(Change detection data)
• • • •

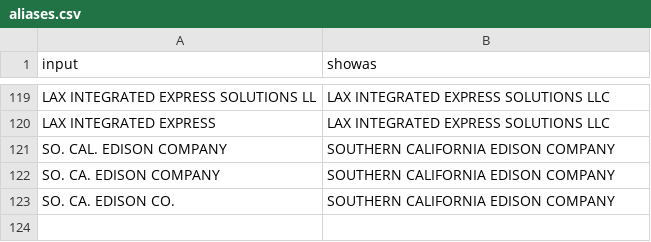
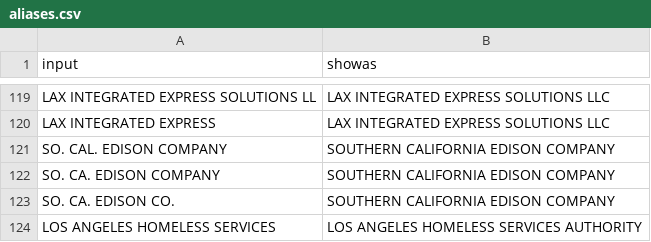
Before and after one commit to LosAngelesController/checkbook-ingest, a CSV file: aliases.csv, drawn as a sheet; only a part is shown, gaps mark what is left out; the diff names each change by its address in the sheet, - before the commit and + after, or states it on an @@ line.

```diff
--- a/aliases.csv
+++ b/aliases.csv
+row 124: LOS ANGELES HOMELESS SERVICES | LOS ANGELES HOMELESS SERVICES AUTHORITY
```
Also changed, not shown: 1 other file.
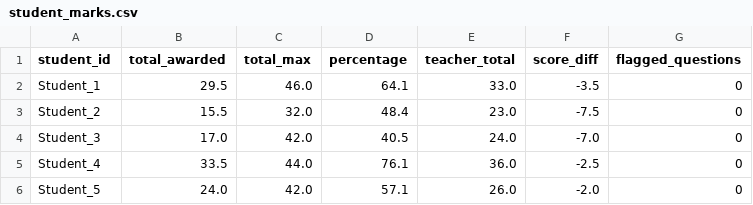
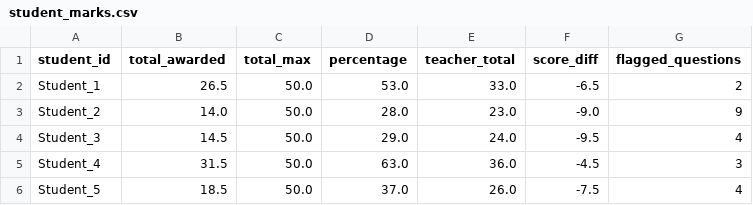
Before and after one commit to Shikhar-404exe/assessment, a CSV file: outputs/student_marks.csv, drawn as a sheet.

```diff
--- a/outputs/student_marks.csv
+++ b/outputs/student_marks.csv
@@ -1,6 +1,6 @@
 student_id,total_awarded,total_max,percentage,teacher_total,score_diff,flagged_questions
-Student_1,29.5,46.0,64.1,33.0,-3.5,0
-Student_2,15.5,32.0,48.4,23.0,-7.5,0
-Student_3,17.0,42.0,40.5,24.0,-7.0,0
-Student_4,33.5,44.0,76.1,36.0,-2.5,0
-Student_5,24.0,42.0,57.1,26.0,-2.0,0
+Student_1,26.5,50.0,53.0,33.0,-6.5,2
+Student_2,14.0,50.0,28.0,23.0,-9.0,9
+Student_3,14.5,50.0,29.0,24.0,-9.5,4
+Student_4,31.5,50.0,63.0,36.0,-4.5,3
+Student_5,18.5,50.0,37.0,26.0,-7.5,4
```
Also changed, not shown: outputs/results.csv, 8 other files.
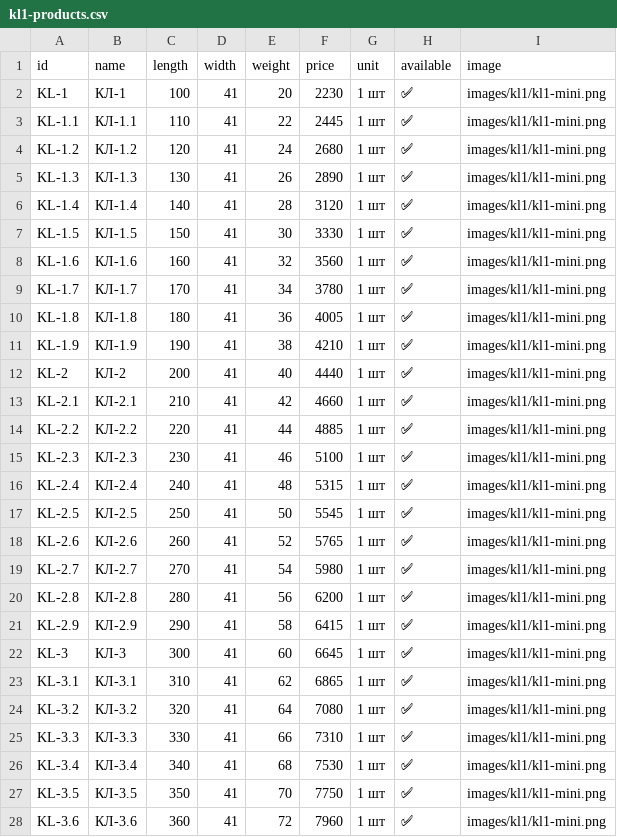
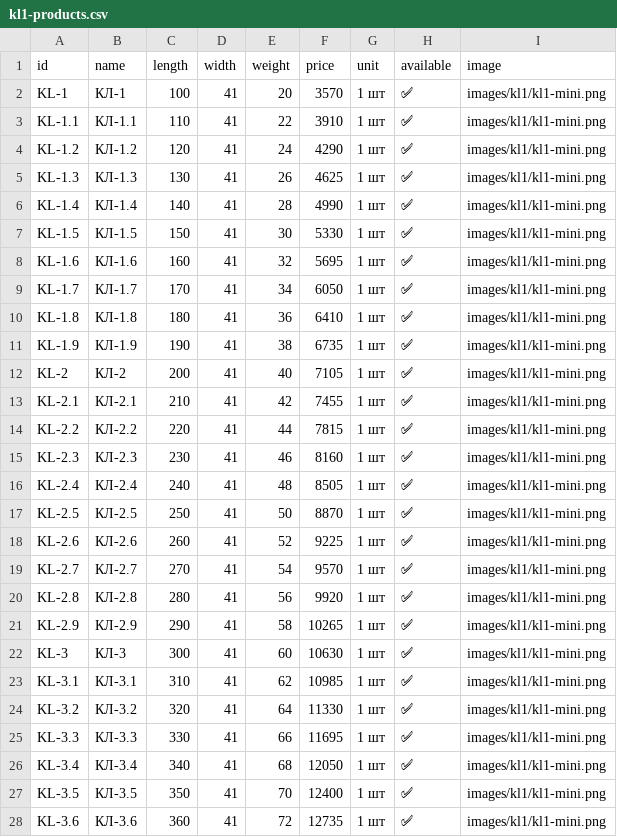
Before and after one commit to Nolan20007/test-project, a CSV file: data/kl1-products.csv, drawn as a sheet; only a part is shown; the diff covers the shown part only.

```diff
--- a/data/kl1-products.csv
+++ b/data/kl1-products.csv
@@ -1,28 +1,28 @@
 id,name,length,width,weight,price,unit,available,image
-KL-1,КЛ-1,100,41,20,2230,1 шт,✅,images/kl1/kl1-mini.png
-KL-1.1,КЛ-1.1,110,41,22,2445,1 шт,✅,images/kl1/kl1-mini.png
-KL-1.2,КЛ-1.2,120,41,24,2680,1 шт,✅,images/kl1/kl1-mini.png
-KL-1.3,КЛ-1.3,130,41,26,2890,1 шт,✅,images/kl1/kl1-mini.png
-KL-1.4,КЛ-1.4,140,41,28,3120,1 шт,✅,images/kl1/kl1-mini.png
-KL-1.5,КЛ-1.5,150,41,30,3330,1 шт,✅,images/kl1/kl1-mini.png
-KL-1.6,КЛ-1.6,160,41,32,3560,1 шт,✅,images/kl1/kl1-mini.png
-KL-1.7,КЛ-1.7,170,41,34,3780,1 шт,✅,images/kl1/kl1-mini.png
-KL-1.8,КЛ-1.8,180,41,36,4005,1 шт,✅,images/kl1/kl1-mini.png
-KL-1.9,КЛ-1.9,190,41,38,4210,1 шт,✅,images/kl1/kl1-mini.png
-KL-2,КЛ-2,200,41,40,4440,1 шт,✅,images/kl1/kl1-mini.png
-KL-2.1,КЛ-2.1,210,41,42,4660,1 шт,✅,images/kl1/kl1-mini.png
-KL-2.2,КЛ-2.2,220,41,44,4885,1 шт,✅,images/kl1/kl1-mini.png
-KL-2.3,КЛ-2.3,230,41,46,5100,1 шт,✅,images/kl1/kl1-mini.png
-KL-2.4,КЛ-2.4,240,41,48,5315,1 шт,✅,images/kl1/kl1-mini.png
-KL-2.5,КЛ-2.5,250,41,50,5545,1 шт,✅,images/kl1/kl1-mini.png
-KL-2.6,КЛ-2.6,260,41,52,5765,1 шт,✅,images/kl1/kl1-mini.png
-KL-2.7,КЛ-2.7,270,41,54,5980,1 шт,✅,images/kl1/kl1-mini.png
-KL-2.8,КЛ-2.8,280,41,56,6200,1 шт,✅,images/kl1/kl1-mini.png
-KL-2.9,КЛ-2.9,290,41,58,6415,1 шт,✅,images/kl1/kl1-mini.png
-KL-3,КЛ-3,300,41,60,6645,1 шт,✅,images/kl1/kl1-mini.png
-KL-3.1,КЛ-3.1,310,41,62,6865,1 шт,✅,images/kl1/kl1-mini.png
-KL-3.2,КЛ-3.2,320,41,64,7080,1 шт,✅,images/kl1/kl1-mini.png
-KL-3.3,КЛ-3.3,330,41,66,7310,1 шт,✅,images/kl1/kl1-mini.png
-KL-3.4,КЛ-3.4,340,41,68,7530,1 шт,✅,images/kl1/kl1-mini.png
-KL-3.5,КЛ-3.5,350,41,70,7750,1 шт,✅,images/kl1/kl1-mini.png
-KL-3.6,КЛ-3.6,360,41,72,7960,1 шт,✅,images/kl1/kl1-mini.png
+KL-1,КЛ-1,100,41,20,3570,1 шт,✅,images/kl1/kl1-mini.png
+KL-1.1,КЛ-1.1,110,41,22,3910,1 шт,✅,images/kl1/kl1-mini.png
+KL-1.2,КЛ-1.2,120,41,24,4290,1 шт,✅,images/kl1/kl1-mini.png
+KL-1.3,КЛ-1.3,130,41,26,4625,1 шт,✅,images/kl1/kl1-mini.png
+KL-1.4,КЛ-1.4,140,41,28,4990,1 шт,✅,images/kl1/kl1-mini.png
+KL-1.5,КЛ-1.5,150,41,30,5330,1 шт,✅,images/kl1/kl1-mini.png
+KL-1.6,КЛ-1.6,160,41,32,5695,1 шт,✅,images/kl1/kl1-mini.png
+KL-1.7,КЛ-1.7,170,41,34,6050,1 шт,✅,images/kl1/kl1-mini.png
+KL-1.8,КЛ-1.8,180,41,36,6410,1 шт,✅,images/kl1/kl1-mini.png
+KL-1.9,КЛ-1.9,190,41,38,6735,1 шт,✅,images/kl1/kl1-mini.png
+KL-2,КЛ-2,200,41,40,7105,1 шт,✅,images/kl1/kl1-mini.png
+KL-2.1,КЛ-2.1,210,41,42,7455,1 шт,✅,images/kl1/kl1-mini.png
+KL-2.2,КЛ-2.2,220,41,44,7815,1 шт,✅,images/kl1/kl1-mini.png
+KL-2.3,КЛ-2.3,230,41,46,8160,1 шт,✅,images/kl1/kl1-mini.png
+KL-2.4,КЛ-2.4,240,41,48,8505,1 шт,✅,images/kl1/kl1-mini.png
+KL-2.5,КЛ-2.5,250,41,50,8870,1 шт,✅,images/kl1/kl1-mini.png
+KL-2.6,КЛ-2.6,260,41,52,9225,1 шт,✅,images/kl1/kl1-mini.png
+KL-2.7,КЛ-2.7,270,41,54,9570,1 шт,✅,images/kl1/kl1-mini.png
+KL-2.8,КЛ-2.8,280,41,56,9920,1 шт,✅,images/kl1/kl1-mini.png
+KL-2.9,КЛ-2.9,290,41,58,10265,1 шт,✅,images/kl1/kl1-mini.png
+KL-3,КЛ-3,300,41,60,10630,1 шт,✅,images/kl1/kl1-mini.png
+KL-3.1,КЛ-3.1,310,41,62,10985,1 шт,✅,images/kl1/kl1-mini.png
+KL-3.2,КЛ-3.2,320,41,64,11330,1 шт,✅,images/kl1/kl1-mini.png
+KL-3.3,КЛ-3.3,330,41,66,11695,1 шт,✅,images/kl1/kl1-mini.png
+KL-3.4,КЛ-3.4,340,41,68,12050,1 шт,✅,images/kl1/kl1-mini.png
+KL-3.5,КЛ-3.5,350,41,70,12400,1 шт,✅,images/kl1/kl1-mini.png
+KL-3.6,КЛ-3.6,360,41,72,12735,1 шт,✅,images/kl1/kl1-mini.png
```
Also changed, not shown: 81 edited cells elsewhere in this file, data/ss1-products.csv, data/ss2-products.csv, 3 other files.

• • • •

- Goal of the exercise
Your answer must be the lines from the opening line of the entries through the line holding "Also changed, not shown: 1 other file.", written out exactly and without any picture.

- Result of the exercise
Before and after one commit to LosAngelesController/checkbook-ingest, a CSV file: aliases.csv, drawn as a sheet; only a part is shown, gaps mark what is left out; the diff names each change by its address in the sheet, - before the commit and + after, or states it on an @@ line.

```diff
--- a/aliases.csv
+++ b/aliases.csv
+row 124: LOS ANGELES HOMELESS SERVICES | LOS ANGELES HOMELESS SERVICES AUTHORITY
```
Also changed, not shown: 1 other file.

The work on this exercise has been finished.